Power comes from the 2.7-liter High-Output inline-four cylinder that sends 310 horsepower and 430 pound-feet through a smart eight-speed automatic. It’s definitely not slow, but the enormous knobby tires do make it feel like it’s trying to motivate, well, several hundred pounds of extra unsprung mass. It can behave like a fit person going for a jog in work boots. And speaking of weight, the 5,265-pound Bison gains 325 pounds over the ZR2. That’s hefty for something dubbed “midsize.”
Towing and hauling capability is down by a couple hundred pounds on both fronts versus the ZR2. Max trailering registers at 5,500 pounds and payload sits at 1,050 pounds, which is roughly the weight of one female actual bison. Of course, the 5-foot-2 bed and giant spare tire will make hauling one difficult.
In terms of aesthetics, besides the AEV bumpers and body protection, the Bison gets the “Flowtie” front Chevy badge and Bison badges. The interior adds all-weather floor mats and AEV headrest logos, but is otherwise the same as the ZR2, which features a few softer materials on the dash and elsewhere as in other upper-trim Colorados.
Pricing was not available at the time of this writing, but let’s assume that it will be comparable to the $8,440 package price tag of the Silverado ZR2 Bison. Assuming a slight bump on the ZR2 base price for 2024, it seems fair to assume a starting point of around $58,000 after destination. Throw on the Technology and Convenience packages of our test truck, and you’re likely looking at a shade over $60,000.
If our estimates are correct, that’s obviously extraordinarily expensive for a midsize pickup. But when you’re talking about hardcore off-road vehicles, it’s really not. The four-door Ford Bronco Wildtrak or Badlands with Sasquatch package are right around $60,000, ditto the new, hardcorer Jeep Wrangler Rubicon X. A Jeep Gladiator Mojave is probably the closest pickup in general concept and starts at around $50,000, but the equipment doesn’t line up, including the availability of 35-inch tires. None of the above offer the wizardry of the Multimatic dampers.

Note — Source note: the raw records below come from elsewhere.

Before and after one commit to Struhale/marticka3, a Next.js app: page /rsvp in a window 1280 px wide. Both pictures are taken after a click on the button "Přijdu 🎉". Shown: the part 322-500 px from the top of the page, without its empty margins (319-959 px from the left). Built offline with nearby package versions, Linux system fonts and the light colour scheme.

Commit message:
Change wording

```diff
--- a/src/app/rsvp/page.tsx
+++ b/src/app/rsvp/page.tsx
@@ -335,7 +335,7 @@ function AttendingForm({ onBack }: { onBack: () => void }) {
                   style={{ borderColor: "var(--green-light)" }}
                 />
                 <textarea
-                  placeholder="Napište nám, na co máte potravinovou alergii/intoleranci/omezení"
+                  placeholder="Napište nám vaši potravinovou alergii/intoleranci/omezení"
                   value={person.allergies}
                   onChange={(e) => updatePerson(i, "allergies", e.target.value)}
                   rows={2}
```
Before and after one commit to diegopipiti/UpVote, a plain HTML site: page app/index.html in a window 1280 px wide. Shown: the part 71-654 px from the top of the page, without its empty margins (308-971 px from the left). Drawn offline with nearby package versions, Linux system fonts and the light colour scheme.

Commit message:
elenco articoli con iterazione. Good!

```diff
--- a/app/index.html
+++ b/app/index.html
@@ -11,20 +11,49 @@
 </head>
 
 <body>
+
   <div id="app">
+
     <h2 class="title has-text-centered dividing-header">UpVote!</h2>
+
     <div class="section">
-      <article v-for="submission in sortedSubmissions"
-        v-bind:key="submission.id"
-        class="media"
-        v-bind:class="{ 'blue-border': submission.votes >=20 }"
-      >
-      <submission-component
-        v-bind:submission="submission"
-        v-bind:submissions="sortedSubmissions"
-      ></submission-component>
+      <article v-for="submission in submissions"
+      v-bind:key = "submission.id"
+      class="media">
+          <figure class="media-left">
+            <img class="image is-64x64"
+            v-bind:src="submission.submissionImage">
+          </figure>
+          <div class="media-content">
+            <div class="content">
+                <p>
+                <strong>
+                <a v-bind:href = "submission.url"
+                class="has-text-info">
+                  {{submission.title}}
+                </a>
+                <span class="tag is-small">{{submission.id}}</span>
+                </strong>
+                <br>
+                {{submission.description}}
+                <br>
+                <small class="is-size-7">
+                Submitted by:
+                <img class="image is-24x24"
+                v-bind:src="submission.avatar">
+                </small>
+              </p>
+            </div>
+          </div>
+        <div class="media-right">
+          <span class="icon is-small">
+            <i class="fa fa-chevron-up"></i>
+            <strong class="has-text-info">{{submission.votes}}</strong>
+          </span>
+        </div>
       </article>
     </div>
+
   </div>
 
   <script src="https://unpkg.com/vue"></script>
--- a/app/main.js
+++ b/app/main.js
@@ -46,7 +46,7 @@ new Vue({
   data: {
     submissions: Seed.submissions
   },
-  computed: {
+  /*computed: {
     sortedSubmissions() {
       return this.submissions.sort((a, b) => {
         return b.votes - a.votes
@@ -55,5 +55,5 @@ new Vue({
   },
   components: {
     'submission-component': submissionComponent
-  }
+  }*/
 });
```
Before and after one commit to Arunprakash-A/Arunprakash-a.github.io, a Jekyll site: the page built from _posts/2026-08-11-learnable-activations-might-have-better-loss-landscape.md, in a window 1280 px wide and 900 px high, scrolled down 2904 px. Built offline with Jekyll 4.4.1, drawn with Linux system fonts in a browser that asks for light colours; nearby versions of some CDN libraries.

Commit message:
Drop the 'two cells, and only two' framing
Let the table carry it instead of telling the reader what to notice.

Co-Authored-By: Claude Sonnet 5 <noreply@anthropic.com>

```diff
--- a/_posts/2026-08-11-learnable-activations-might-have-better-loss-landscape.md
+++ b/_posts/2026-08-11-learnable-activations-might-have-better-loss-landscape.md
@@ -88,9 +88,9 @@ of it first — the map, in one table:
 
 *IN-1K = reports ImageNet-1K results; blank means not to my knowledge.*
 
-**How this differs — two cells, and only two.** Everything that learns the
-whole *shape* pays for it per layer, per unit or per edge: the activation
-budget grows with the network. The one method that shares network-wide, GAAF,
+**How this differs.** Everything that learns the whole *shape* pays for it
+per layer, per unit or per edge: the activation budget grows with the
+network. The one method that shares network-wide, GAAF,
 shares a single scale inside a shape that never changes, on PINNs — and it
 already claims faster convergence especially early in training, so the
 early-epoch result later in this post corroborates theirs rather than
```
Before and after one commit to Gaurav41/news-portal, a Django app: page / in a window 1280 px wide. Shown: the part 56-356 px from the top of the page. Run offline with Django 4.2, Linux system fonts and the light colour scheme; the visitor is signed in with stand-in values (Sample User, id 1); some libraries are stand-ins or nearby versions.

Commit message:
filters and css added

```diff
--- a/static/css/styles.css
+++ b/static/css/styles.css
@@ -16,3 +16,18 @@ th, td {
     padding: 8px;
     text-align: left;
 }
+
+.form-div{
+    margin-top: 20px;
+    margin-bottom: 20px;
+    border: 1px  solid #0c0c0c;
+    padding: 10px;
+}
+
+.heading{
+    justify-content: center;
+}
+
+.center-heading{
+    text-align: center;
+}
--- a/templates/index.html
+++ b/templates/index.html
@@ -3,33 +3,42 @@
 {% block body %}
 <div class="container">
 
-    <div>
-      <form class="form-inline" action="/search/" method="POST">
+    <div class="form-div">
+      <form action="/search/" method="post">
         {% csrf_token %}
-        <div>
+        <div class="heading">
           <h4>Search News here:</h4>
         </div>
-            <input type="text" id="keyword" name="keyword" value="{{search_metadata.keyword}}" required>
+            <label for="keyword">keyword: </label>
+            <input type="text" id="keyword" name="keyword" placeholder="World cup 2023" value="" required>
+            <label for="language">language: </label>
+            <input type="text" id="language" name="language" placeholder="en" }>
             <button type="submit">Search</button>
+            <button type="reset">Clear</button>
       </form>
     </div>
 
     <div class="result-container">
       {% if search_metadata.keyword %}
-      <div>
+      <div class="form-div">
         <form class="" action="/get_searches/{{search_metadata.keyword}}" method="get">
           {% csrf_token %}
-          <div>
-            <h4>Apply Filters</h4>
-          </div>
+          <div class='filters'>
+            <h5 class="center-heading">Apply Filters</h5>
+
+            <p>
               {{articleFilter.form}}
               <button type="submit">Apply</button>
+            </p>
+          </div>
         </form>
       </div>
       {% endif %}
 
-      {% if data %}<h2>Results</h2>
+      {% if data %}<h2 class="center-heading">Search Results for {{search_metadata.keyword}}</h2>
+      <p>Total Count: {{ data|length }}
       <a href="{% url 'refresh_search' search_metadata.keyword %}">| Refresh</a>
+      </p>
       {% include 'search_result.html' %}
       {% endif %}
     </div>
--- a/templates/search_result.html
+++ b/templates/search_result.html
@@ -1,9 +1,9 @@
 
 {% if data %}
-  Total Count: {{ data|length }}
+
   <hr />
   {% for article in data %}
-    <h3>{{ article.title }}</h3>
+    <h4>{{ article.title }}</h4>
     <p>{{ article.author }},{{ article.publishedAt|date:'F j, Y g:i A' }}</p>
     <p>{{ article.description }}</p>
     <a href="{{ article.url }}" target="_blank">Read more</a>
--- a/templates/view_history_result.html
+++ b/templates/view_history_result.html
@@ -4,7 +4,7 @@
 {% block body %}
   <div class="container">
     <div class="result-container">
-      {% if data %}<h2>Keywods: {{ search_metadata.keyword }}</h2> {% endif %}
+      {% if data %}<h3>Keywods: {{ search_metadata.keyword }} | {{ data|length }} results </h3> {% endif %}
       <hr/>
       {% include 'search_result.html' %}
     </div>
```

In case you’re wondering, the Chevrolet Silverado ZR2 Bison starts at $80,730. Even if my bank account was grand enough to not notice the difference between the two, I would still get the Colorado. A back-to-back drive of the standard Colorado ZR2 and Silverado ZR2 on a sandy desert course made that choice remarkably simple. I had fun on that course in the Colorado – it was nimble, athletic, and the structure felt tauter over bigger impacts. By contrast, I simply completed the course in the Silverado – yes, it still has the Multimatic dampers, but there’s no escaping its size, even in a relatively wide-open environment. There’s also no way we could’ve gone through that rock gauntlet in a Silverado, be it light duty 1500s or the 2500s HD Bison we also drove out in the desert, albeit less extensively. They’re just too wide.
Really, then, it comes down to whether the Bison is worth the extra several thousand dollars over the standard ZR2? It is unquestionably the more capable and comfortable off-road truck. It looks cooler and is more exclusive. If you get the standard ZR2, someone will inevitably ask, “Is that the Bison?!?” and your answer will make you sad. I think that probably answers the question.